> Problem details
The required result is each line of the entries below containing the string "corpus".

===

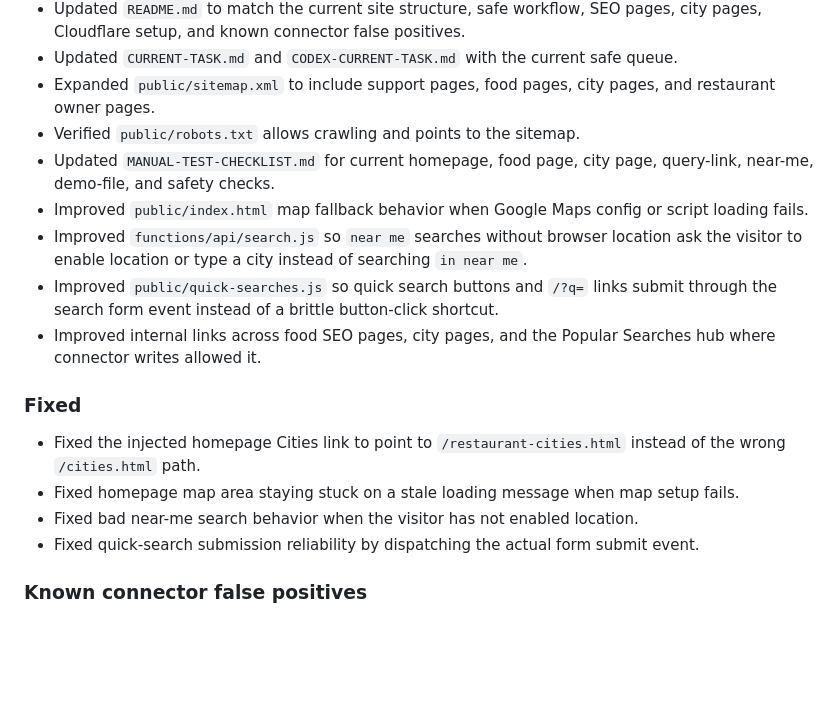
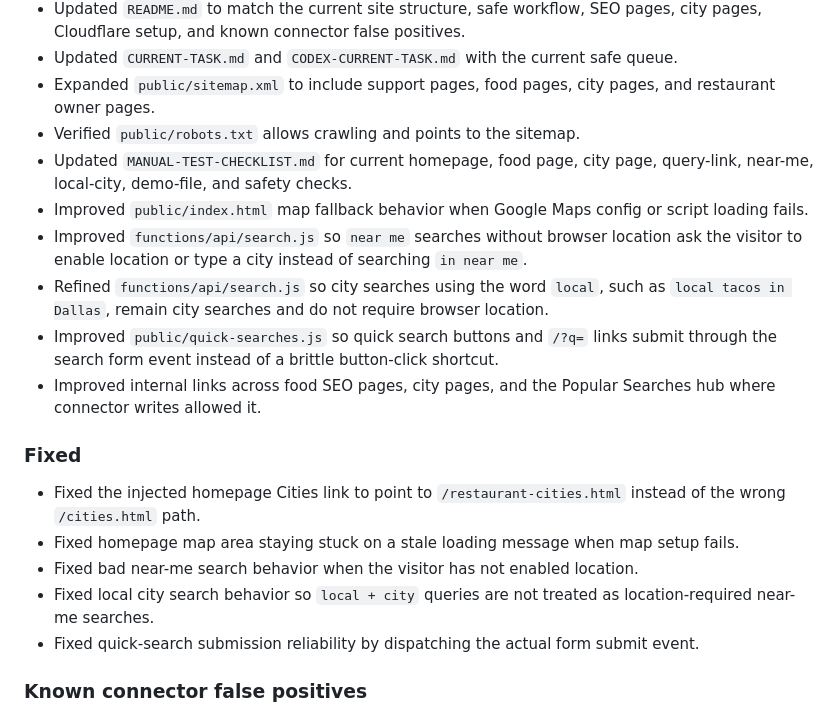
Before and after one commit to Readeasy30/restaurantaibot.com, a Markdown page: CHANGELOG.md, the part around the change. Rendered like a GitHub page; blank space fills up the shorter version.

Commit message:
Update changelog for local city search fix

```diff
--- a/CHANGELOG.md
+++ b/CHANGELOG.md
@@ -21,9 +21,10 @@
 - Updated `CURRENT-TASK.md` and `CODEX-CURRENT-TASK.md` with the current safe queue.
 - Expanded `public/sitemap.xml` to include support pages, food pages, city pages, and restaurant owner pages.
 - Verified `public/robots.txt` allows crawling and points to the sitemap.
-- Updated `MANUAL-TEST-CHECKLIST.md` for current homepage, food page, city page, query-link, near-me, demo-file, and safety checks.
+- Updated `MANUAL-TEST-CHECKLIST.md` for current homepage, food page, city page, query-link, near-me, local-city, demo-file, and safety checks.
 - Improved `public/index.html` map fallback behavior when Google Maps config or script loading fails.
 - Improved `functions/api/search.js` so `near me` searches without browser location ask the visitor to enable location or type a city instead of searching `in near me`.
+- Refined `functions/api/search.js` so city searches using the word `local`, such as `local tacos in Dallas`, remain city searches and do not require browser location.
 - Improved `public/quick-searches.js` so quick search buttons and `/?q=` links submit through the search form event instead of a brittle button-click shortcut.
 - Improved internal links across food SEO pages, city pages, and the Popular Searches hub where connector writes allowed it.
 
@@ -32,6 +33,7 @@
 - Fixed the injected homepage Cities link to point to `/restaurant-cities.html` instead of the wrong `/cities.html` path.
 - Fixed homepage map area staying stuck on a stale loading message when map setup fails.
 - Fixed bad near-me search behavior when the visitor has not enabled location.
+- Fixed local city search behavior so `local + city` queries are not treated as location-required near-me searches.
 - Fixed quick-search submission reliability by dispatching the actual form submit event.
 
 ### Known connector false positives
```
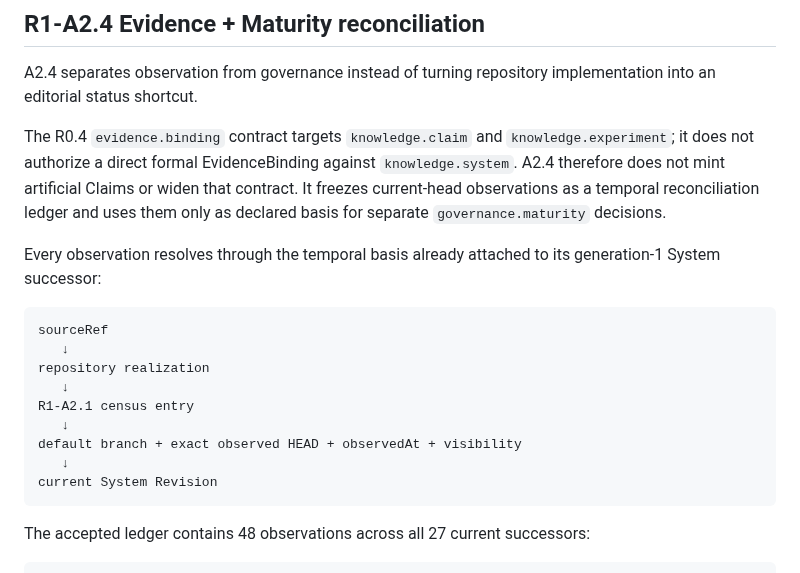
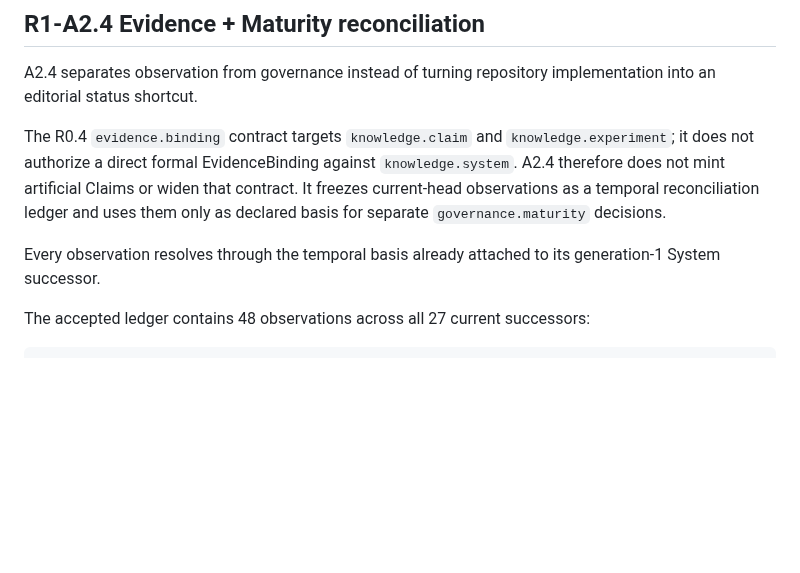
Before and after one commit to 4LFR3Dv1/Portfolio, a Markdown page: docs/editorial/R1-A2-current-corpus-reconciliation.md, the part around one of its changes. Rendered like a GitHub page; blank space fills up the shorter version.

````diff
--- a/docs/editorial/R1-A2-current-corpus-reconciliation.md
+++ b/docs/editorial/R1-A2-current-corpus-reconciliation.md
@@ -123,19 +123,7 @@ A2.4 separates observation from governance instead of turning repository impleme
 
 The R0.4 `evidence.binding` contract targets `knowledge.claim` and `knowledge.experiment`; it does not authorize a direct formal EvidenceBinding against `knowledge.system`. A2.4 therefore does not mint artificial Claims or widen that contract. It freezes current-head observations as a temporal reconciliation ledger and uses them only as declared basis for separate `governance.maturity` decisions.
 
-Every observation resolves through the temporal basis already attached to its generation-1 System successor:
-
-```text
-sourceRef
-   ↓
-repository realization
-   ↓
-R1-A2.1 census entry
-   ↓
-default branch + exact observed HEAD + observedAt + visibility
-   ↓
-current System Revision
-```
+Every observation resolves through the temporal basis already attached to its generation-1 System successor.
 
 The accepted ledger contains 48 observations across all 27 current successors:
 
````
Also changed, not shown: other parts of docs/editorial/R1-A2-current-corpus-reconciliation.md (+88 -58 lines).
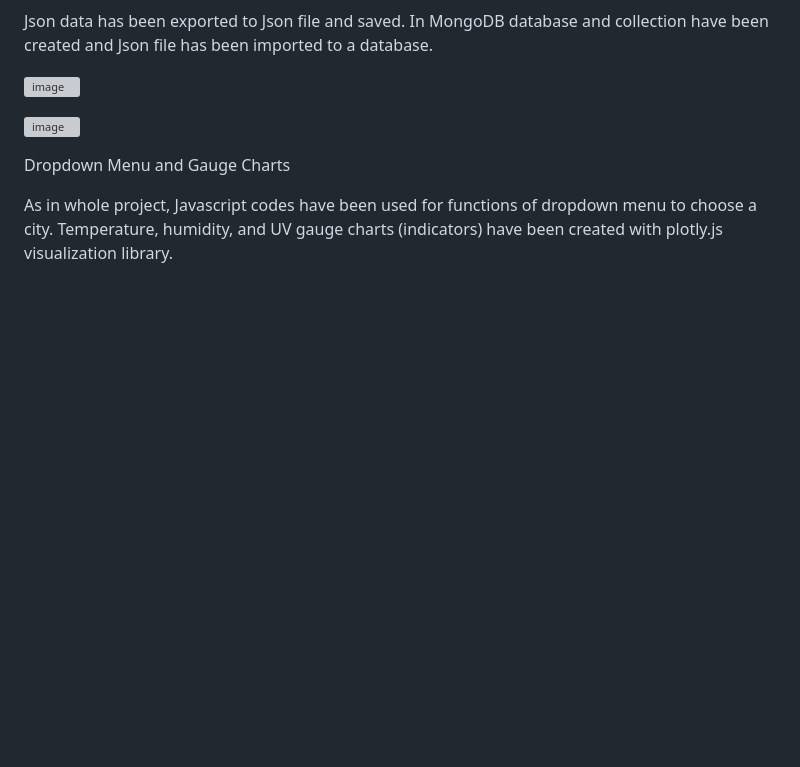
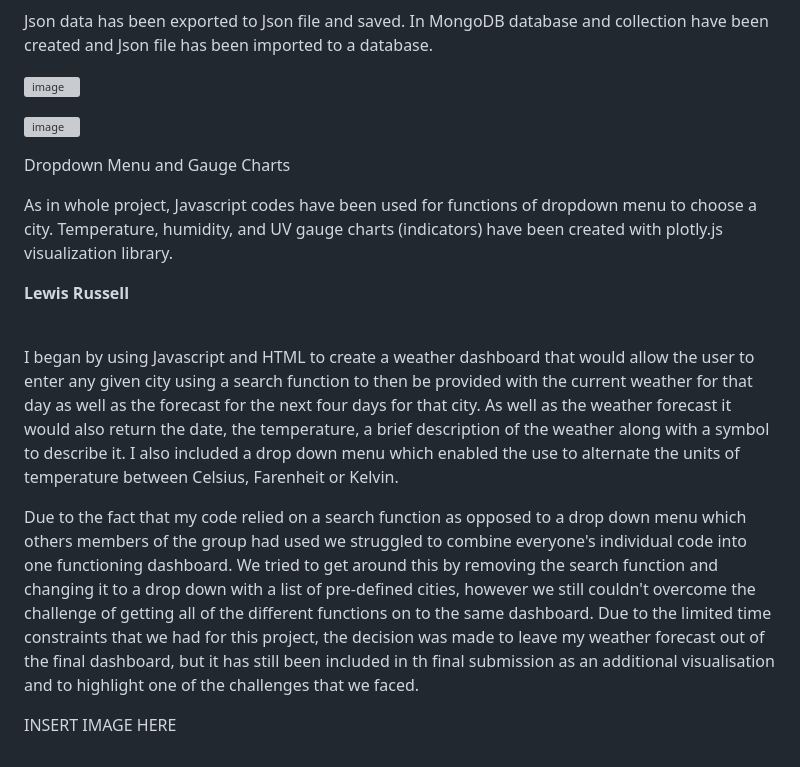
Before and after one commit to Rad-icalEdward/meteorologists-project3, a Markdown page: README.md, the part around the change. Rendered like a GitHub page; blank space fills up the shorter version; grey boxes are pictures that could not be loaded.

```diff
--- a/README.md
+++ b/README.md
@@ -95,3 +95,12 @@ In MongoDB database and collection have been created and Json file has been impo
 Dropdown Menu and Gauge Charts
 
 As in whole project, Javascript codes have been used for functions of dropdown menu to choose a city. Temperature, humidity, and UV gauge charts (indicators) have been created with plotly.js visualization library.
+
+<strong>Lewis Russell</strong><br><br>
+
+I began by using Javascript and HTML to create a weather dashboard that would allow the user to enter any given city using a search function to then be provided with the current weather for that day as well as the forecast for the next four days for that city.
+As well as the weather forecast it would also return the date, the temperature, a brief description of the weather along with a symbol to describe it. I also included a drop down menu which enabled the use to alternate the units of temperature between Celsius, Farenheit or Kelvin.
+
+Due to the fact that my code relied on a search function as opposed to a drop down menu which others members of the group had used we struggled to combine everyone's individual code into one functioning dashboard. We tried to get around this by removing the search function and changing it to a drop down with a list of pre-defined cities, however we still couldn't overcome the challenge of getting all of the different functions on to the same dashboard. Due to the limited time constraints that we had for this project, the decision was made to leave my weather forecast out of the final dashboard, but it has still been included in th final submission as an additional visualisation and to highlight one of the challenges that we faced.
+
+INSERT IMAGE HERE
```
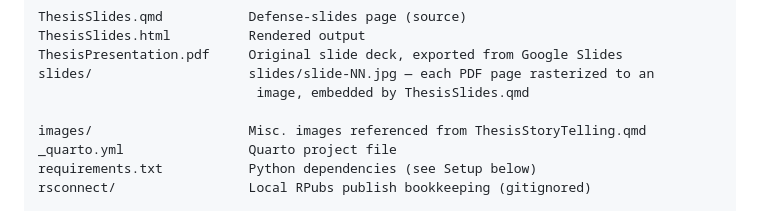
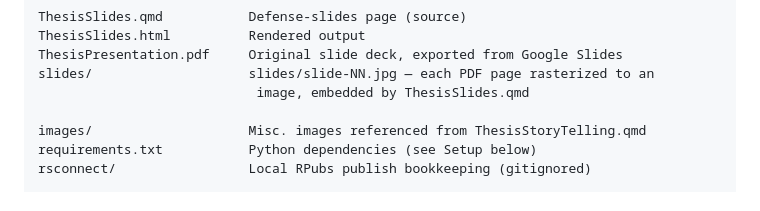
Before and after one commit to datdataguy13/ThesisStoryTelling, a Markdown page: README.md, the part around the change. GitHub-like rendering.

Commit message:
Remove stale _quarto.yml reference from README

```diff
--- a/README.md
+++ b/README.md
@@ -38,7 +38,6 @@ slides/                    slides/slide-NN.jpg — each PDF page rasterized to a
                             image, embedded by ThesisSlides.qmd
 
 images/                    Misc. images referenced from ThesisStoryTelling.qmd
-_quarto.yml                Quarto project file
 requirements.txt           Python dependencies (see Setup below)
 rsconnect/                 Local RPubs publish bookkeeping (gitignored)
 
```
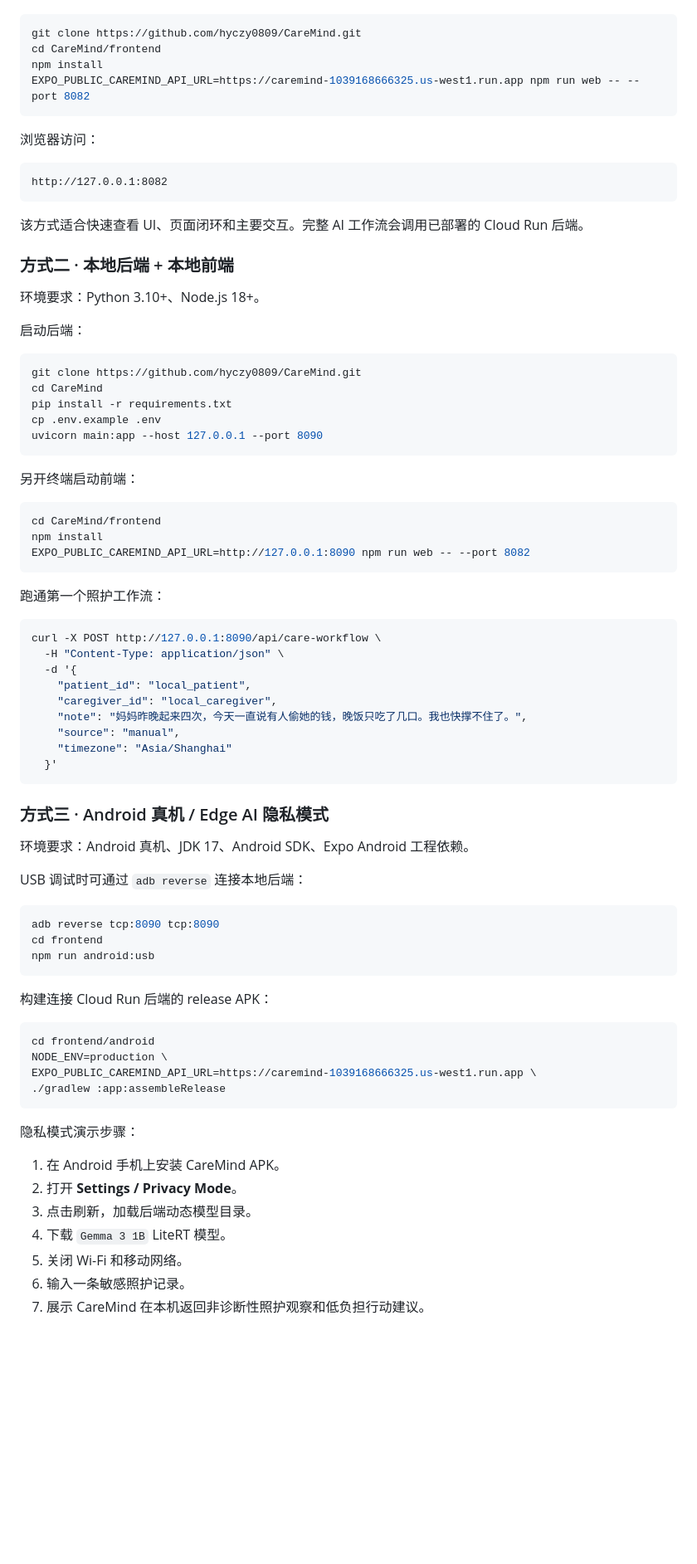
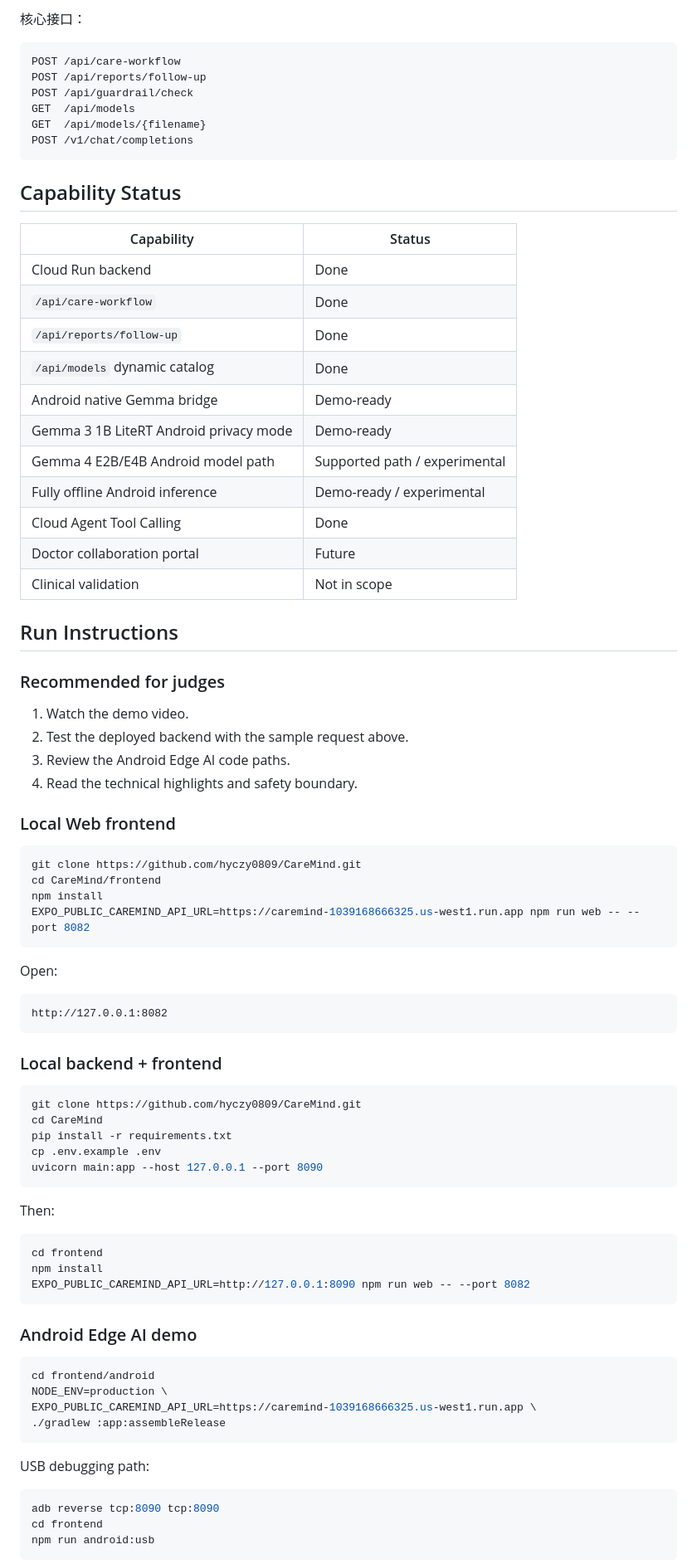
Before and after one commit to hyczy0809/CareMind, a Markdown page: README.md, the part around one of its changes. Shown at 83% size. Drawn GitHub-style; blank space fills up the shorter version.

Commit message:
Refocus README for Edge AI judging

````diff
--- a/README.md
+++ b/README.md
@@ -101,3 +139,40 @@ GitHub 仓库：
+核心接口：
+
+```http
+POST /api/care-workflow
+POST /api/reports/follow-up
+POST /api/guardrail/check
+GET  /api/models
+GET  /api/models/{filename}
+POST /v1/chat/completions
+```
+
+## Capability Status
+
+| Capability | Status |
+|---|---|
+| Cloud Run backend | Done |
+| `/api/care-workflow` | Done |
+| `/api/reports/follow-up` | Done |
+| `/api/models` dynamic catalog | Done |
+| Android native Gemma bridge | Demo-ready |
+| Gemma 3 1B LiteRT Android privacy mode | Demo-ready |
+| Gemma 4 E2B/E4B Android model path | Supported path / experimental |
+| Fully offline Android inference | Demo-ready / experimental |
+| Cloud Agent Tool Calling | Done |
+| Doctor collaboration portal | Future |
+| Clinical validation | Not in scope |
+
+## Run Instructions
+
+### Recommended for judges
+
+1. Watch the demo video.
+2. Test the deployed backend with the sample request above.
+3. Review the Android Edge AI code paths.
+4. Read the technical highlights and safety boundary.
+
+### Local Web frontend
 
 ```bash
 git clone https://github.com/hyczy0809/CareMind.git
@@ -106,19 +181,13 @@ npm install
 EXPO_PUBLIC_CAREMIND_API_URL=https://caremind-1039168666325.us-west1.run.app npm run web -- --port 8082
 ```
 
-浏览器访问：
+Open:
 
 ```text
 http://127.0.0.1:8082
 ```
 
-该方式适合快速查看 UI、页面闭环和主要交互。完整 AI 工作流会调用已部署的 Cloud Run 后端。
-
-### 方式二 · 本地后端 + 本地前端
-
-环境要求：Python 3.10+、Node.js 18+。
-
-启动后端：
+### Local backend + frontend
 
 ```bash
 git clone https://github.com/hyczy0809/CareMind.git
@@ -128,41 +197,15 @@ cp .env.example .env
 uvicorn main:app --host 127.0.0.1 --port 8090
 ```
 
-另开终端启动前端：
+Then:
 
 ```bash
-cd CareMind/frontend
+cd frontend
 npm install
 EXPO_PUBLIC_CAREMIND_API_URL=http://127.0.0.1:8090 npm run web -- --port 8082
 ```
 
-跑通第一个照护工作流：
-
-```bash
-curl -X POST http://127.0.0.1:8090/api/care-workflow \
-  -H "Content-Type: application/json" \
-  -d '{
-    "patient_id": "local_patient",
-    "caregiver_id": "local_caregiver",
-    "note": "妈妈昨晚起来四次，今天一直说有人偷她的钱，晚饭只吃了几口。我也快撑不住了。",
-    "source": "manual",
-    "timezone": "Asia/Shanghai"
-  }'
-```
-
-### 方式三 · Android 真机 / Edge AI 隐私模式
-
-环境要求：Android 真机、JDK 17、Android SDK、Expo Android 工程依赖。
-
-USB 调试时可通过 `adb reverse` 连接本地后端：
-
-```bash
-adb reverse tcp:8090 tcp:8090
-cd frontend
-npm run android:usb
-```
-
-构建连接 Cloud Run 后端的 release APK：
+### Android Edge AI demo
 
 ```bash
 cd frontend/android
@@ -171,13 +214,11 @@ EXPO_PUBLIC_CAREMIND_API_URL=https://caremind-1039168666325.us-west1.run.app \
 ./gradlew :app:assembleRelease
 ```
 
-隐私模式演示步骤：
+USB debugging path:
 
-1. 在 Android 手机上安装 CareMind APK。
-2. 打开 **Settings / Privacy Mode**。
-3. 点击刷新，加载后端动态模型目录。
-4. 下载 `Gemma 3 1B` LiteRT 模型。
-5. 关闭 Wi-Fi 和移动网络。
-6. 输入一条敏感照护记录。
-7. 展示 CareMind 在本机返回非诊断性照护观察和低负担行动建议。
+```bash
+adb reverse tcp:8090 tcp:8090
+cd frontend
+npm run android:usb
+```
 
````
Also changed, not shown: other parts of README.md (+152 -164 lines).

===

> Response below
Before and after one commit to 4LFR3Dv1/Portfolio, a Markdown page: docs/editorial/R1-A2-current-corpus-reconciliation.md, the part around one of its changes. Rendered like a GitHub page; blank space fills up the shorter version.
--- a/docs/editorial/R1-A2-current-corpus-reconciliation.md
+++ b/docs/editorial/R1-A2-current-corpus-reconciliation.md
Also changed, not shown: other parts of docs/editorial/R1-A2-current-corpus-reconciliation.md (+88 -58 lines).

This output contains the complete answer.